Stored data:
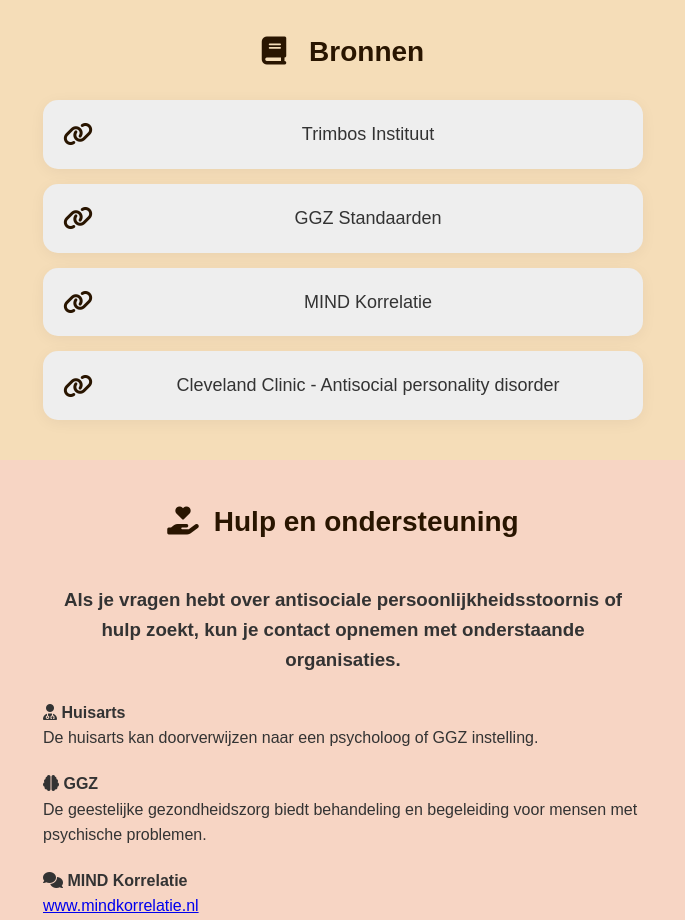
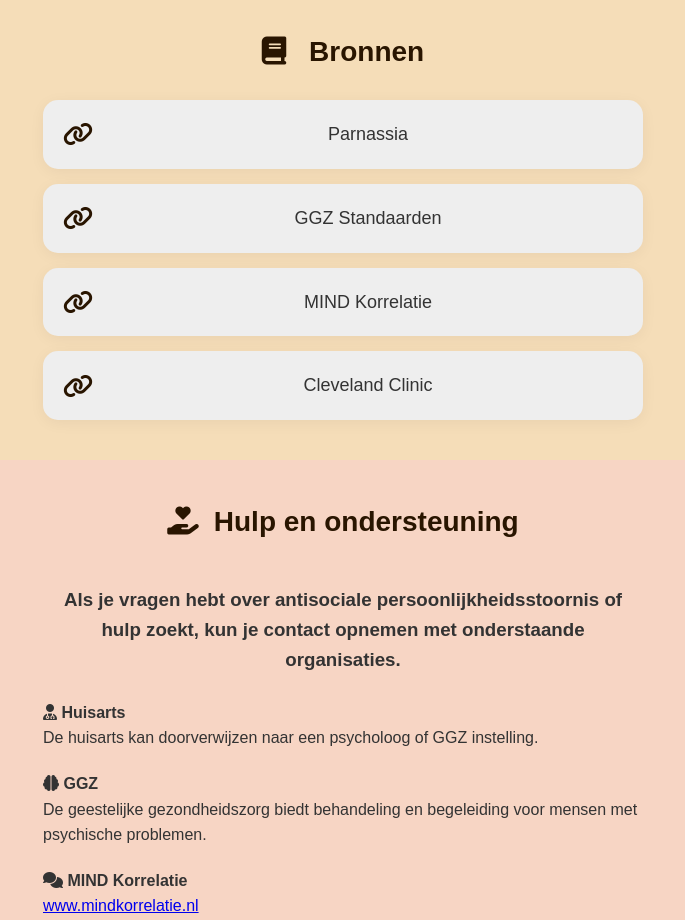
Before and after one commit to KTiny29/Antisociale-persoonlijkheidsstoornis-APS-Eindopdracht-Project, a plain HTML site: page index.html in a window 1280 px wide. Shown: the part 2740-3660 px from the top of the page, without its empty margins (297-982 px from the left). Drawn offline with Linux system fonts and the light colour scheme.

Commit message:
Update index.html
additional link changes

```diff
--- a/index.html
+++ b/index.html
@@ -193,21 +193,21 @@
             <div class="links-display">
                 <div class="link-item">
                     <i class="fas fa-link"></i>
-                    <a href="https://www.trimbos.nl" target="_blank" class="social-link">
-                        Trimbos Instituut
+                    <a href="https://www.parnassiagroep.nl/persoonlijkheidsstoornis/antisociale-persoonlijkheidsstoornis" target="_blank" class="social-link">
+                        Parnassia
                     </a>
                 </div>
 
                 <div class="link-item">
                     <i class="fas fa-link"></i>
-                    <a href="https://www.ggzstandaarden.nl" target="_blank" class="social-link">
+                    <a href="https://www.ggzstandaarden.nl/zorgstandaarden/persoonlijkheidsstoornissen/over-persoonlijkheidsstoornissen/wat-is-een-persoonlijkheidsstoornis/wat-zijn-de-classificaties-van-persoonlijkheidsstoornissen-volgens-de-dsm-5-tr" target="_blank" class="social-link">
                         GGZ Standaarden
                     </a>
                 </div>
 
                 <div class="link-item">
                     <i class="fas fa-link"></i>
-                    <a href="https://www.mindkorrelatie.nl" target="_blank" class="social-link">
+                    <a href="https://wijzijnmind.nl/psychische-klachten/psychipedia/antisociale-persoonlijkheidsstoornis?_gl=1*901dju*_gcl_au*ODM2ODQ0NjQwLjE3NzMwODcyNzY." target="_blank" class="social-link">
                         MIND Korrelatie
                     </a>
                 </div>
@@ -215,7 +215,7 @@
                 <div class="link-item">
                     <i class="fas fa-link"></i>
                     <a href="https://my.clevelandclinic.org/health/diseases/9657-antisocial-personality-disorder" target="_blank" class="social-link">
-                        Cleveland Clinic - Antisocial personality disorder
+                        Cleveland Clinic
                     </a>
                 </div>
             </div>
```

DIRECTIONS: Return every entry above word for word, and include no images.

SOLUTION TO THE PROBLEM:
Before and after one commit to KTiny29/Antisociale-persoonlijkheidsstoornis-APS-Eindopdracht-Project, a plain HTML site: page index.html in a window 1280 px wide. Shown: the part 2740-3660 px from the top of the page, without its empty margins (297-982 px from the left). Drawn offline with Linux system fonts and the light colour scheme.

Commit message:
Update index.html
additional link changes

```diff
--- a/index.html
+++ b/index.html
@@ -193,21 +193,21 @@
             <div class="links-display">
                 <div class="link-item">
                     <i class="fas fa-link"></i>
-                    <a href="https://www.trimbos.nl" target="_blank" class="social-link">
-                        Trimbos Instituut
+                    <a href="https://www.parnassiagroep.nl/persoonlijkheidsstoornis/antisociale-persoonlijkheidsstoornis" target="_blank" class="social-link">
+                        Parnassia
                     </a>
                 </div>
 
                 <div class="link-item">
                     <i class="fas fa-link"></i>
-                    <a href="https://www.ggzstandaarden.nl" target="_blank" class="social-link">
+                    <a href="https://www.ggzstandaarden.nl/zorgstandaarden/persoonlijkheidsstoornissen/over-persoonlijkheidsstoornissen/wat-is-een-persoonlijkheidsstoornis/wat-zijn-de-classificaties-van-persoonlijkheidsstoornissen-volgens-de-dsm-5-tr" target="_blank" class="social-link">
                         GGZ Standaarden
                     </a>
                 </div>
 
                 <div class="link-item">
                     <i class="fas fa-link"></i>
-                    <a href="https://www.mindkorrelatie.nl" target="_blank" class="social-link">
+                    <a href="https://wijzijnmind.nl/psychische-klachten/psychipedia/antisociale-persoonlijkheidsstoornis?_gl=1*901dju*_gcl_au*ODM2ODQ0NjQwLjE3NzMwODcyNzY." target="_blank" class="social-link">
                         MIND Korrelatie
                     </a>
                 </div>
@@ -215,7 +215,7 @@
                 <div class="link-item">
                     <i class="fas fa-link"></i>
                     <a href="https://my.clevelandclinic.org/health/diseases/9657-antisocial-personality-disorder" target="_blank" class="social-link">
-                        Cleveland Clinic - Antisocial personality disorder
+                        Cleveland Clinic
                     </a>
                 </div>
             </div>
```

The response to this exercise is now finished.